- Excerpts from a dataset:
((
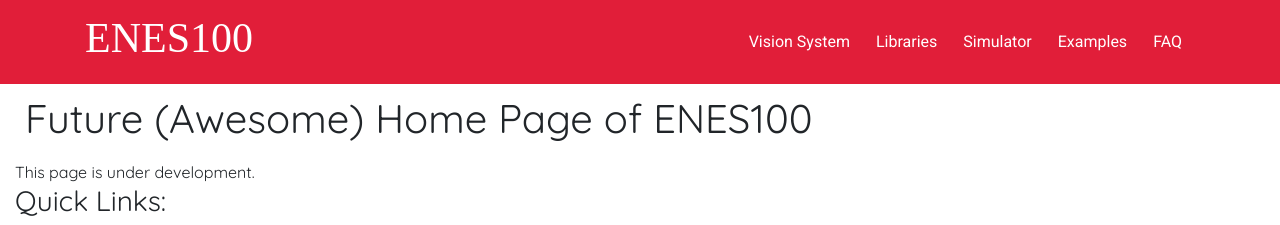
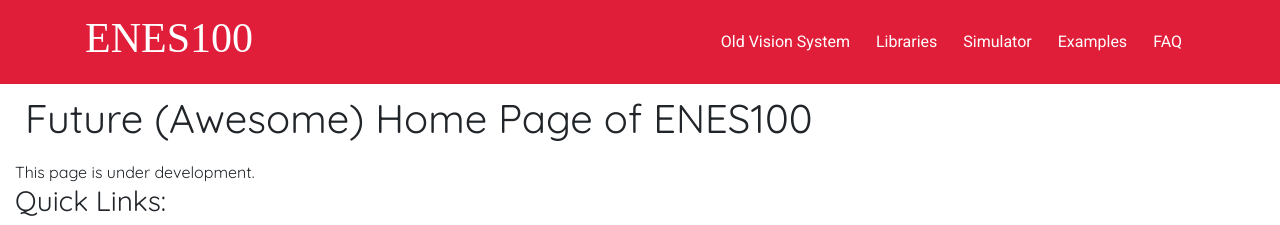
Before and after one commit to umdenes100/VisionSystemRemoteClient, a Jekyll site: the page built from index.html, in a window 1280 px wide. Shown: the top 225 px of the page. Built offline with Jekyll 4.4.1, drawn with Linux system fonts in a browser that asks for light colours; nearby versions of some CDN libraries; some web fonts are replaced.

Commit message:
New Vision System but better but better

```diff
--- a/_includes/header.html
+++ b/_includes/header.html
@@ -24,7 +24,7 @@ https://medium.com/wdstack/bootstrap-4-custom-navbar-1f6a2da5ed3c
         <div id="collapsibleNavbar" class="navbar-collapse collapse">
             <ul class="navbar-nav ml-auto">
                 <li class="nav-item">
-                    <a class="nav-link" href="/oldvisionsystem">Vision System</a>
+                    <a class="nav-link" href="/oldvisionsystem">Old Vision System</a>
                 </li>
                 <li class="nav-item">
                     <a class="nav-link" href="/libraries/">Libraries</a>
```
))
- WHAT THIS TASK INVOLVES:
Word for word, repeat all the data, but not its images.

- ANSWER BELOW:
Before and after one commit to umdenes100/VisionSystemRemoteClient, a Jekyll site: the page built from index.html, in a window 1280 px wide. Shown: the top 225 px of the page. Built offline with Jekyll 4.4.1, drawn with Linux system fonts in a browser that asks for light colours; nearby versions of some CDN libraries; some web fonts are replaced.

Commit message:
New Vision System but better but better

```diff
--- a/_includes/header.html
+++ b/_includes/header.html
@@ -24,7 +24,7 @@ https://medium.com/wdstack/bootstrap-4-custom-navbar-1f6a2da5ed3c
         <div id="collapsibleNavbar" class="navbar-collapse collapse">
             <ul class="navbar-nav ml-auto">
                 <li class="nav-item">
-                    <a class="nav-link" href="/oldvisionsystem">Vision System</a>
+                    <a class="nav-link" href="/oldvisionsystem">Old Vision System</a>
                 </li>
                 <li class="nav-item">
                     <a class="nav-link" href="/libraries/">Libraries</a>
```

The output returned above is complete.